▶ **EXTRACTED MATERIAL**:
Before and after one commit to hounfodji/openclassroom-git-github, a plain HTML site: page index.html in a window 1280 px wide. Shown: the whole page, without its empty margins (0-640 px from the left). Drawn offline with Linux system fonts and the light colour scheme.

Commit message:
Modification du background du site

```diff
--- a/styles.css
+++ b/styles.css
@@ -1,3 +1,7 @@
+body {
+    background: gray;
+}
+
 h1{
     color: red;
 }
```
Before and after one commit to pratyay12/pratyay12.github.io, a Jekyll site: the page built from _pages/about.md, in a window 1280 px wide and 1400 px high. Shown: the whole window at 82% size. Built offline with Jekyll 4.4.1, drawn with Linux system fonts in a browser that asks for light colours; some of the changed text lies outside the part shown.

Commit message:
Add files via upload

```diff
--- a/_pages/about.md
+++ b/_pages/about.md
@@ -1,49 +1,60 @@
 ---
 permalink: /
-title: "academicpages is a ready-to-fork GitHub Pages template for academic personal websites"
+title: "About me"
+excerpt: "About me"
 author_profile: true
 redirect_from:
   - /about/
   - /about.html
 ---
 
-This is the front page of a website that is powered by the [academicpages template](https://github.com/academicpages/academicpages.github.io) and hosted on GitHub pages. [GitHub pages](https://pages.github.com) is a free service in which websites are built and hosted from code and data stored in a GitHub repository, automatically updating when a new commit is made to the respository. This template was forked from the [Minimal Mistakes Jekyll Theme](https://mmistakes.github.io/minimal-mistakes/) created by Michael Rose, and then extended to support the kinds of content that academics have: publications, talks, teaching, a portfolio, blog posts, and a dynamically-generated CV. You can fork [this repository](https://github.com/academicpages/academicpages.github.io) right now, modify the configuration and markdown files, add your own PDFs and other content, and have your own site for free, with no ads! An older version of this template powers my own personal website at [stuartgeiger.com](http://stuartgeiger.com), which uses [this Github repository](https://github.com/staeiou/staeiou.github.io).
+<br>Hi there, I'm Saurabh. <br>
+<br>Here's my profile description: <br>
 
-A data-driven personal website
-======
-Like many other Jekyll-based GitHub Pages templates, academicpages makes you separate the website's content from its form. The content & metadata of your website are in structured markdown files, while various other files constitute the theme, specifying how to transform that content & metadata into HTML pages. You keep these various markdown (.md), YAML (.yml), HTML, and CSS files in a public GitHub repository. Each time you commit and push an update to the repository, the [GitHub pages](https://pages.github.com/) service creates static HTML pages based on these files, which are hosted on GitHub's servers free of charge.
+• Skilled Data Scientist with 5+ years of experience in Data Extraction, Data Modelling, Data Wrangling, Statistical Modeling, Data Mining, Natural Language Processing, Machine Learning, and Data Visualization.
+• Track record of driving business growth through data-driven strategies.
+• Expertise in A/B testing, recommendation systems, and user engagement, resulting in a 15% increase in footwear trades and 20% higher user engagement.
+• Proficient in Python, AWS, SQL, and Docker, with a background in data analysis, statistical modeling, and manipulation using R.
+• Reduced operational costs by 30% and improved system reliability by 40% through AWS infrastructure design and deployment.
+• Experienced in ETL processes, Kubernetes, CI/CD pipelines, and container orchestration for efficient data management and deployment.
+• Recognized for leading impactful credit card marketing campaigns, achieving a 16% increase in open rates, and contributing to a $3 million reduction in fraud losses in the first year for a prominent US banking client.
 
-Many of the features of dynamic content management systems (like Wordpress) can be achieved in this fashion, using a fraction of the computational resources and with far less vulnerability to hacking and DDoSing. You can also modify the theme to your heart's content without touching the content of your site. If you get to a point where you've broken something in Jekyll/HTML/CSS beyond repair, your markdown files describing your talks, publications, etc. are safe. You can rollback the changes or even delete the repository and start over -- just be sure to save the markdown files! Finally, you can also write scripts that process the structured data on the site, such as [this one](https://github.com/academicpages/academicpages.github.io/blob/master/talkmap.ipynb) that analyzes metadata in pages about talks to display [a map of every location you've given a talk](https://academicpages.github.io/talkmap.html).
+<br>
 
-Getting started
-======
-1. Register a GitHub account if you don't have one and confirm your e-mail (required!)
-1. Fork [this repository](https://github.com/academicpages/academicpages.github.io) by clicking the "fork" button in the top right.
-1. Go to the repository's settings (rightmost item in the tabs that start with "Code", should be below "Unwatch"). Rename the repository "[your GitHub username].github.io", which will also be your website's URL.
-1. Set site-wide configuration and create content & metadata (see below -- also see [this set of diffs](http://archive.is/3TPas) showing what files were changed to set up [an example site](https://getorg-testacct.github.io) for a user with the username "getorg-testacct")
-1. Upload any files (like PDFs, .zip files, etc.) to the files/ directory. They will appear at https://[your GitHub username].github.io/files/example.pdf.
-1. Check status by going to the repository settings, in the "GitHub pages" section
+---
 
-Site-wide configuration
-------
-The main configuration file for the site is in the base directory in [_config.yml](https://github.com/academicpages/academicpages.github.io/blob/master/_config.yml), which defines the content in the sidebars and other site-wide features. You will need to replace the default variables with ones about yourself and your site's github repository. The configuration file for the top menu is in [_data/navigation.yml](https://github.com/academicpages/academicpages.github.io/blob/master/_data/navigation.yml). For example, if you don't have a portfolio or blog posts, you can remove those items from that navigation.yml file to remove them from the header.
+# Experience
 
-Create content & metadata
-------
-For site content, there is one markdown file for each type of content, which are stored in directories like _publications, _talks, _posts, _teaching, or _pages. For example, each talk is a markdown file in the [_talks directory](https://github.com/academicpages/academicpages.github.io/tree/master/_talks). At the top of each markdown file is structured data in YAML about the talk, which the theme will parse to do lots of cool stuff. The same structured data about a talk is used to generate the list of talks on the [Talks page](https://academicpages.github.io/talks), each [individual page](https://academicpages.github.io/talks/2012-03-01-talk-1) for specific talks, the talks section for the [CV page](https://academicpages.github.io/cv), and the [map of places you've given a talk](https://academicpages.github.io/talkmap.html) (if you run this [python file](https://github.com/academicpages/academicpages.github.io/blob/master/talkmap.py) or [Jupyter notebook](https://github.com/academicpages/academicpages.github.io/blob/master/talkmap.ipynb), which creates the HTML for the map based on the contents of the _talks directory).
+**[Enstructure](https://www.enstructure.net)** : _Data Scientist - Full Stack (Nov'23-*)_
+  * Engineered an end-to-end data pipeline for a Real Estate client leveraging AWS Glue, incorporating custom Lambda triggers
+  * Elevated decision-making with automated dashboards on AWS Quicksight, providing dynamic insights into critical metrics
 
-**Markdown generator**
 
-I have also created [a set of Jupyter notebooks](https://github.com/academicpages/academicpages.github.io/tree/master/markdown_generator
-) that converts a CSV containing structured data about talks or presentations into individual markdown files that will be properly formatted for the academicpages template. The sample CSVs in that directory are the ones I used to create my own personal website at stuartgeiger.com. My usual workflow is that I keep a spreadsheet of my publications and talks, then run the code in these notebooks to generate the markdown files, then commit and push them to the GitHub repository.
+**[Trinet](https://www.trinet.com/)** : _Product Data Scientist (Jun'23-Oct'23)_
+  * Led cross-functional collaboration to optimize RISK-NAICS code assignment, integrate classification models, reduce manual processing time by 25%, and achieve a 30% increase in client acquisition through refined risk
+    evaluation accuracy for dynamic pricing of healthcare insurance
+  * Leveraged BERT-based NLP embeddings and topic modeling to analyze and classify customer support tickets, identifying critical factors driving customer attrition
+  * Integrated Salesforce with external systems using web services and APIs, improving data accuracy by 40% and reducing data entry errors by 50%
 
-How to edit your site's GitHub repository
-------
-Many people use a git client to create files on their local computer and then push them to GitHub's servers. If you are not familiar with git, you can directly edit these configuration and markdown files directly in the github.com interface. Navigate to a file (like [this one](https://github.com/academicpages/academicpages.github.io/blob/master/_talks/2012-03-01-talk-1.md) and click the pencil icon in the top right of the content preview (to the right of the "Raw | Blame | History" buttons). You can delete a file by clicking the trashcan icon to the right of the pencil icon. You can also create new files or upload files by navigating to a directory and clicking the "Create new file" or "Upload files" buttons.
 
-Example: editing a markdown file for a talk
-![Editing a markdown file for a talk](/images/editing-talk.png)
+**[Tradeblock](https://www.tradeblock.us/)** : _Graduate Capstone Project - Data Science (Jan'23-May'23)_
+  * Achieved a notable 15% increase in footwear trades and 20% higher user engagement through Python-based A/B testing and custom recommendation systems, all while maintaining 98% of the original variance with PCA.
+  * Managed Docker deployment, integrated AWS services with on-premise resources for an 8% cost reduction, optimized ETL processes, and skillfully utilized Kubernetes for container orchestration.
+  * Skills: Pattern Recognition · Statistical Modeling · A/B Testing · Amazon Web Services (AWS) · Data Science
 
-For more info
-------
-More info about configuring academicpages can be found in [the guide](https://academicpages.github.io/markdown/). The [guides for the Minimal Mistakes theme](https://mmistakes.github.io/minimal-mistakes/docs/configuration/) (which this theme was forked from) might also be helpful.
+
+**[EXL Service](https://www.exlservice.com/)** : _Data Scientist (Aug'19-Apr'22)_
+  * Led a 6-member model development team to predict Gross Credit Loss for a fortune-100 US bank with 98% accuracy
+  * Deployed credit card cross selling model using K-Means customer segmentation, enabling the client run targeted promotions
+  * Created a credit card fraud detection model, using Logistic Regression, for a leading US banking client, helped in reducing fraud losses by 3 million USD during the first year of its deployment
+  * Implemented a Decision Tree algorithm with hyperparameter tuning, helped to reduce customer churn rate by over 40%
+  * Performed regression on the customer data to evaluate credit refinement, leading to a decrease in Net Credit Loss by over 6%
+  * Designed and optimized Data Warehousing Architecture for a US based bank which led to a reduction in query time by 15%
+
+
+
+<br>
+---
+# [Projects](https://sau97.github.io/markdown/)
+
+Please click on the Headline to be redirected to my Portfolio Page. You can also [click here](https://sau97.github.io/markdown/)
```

▶ **YOUR OBJECTIVE**:
Look through the entries above, find each line containing "accuracy", and copy it.

▶ **EXERCISE OUTPUT**:
+    evaluation accuracy for dynamic pricing of healthcare insurance
+  * Integrated Salesforce with external systems using web services and APIs, improving data accuracy by 40% and reducing data entry errors by 50%
+  * Led a 6-member model development team to predict Gross Credit Loss for a fortune-100 US bank with 98% accuracy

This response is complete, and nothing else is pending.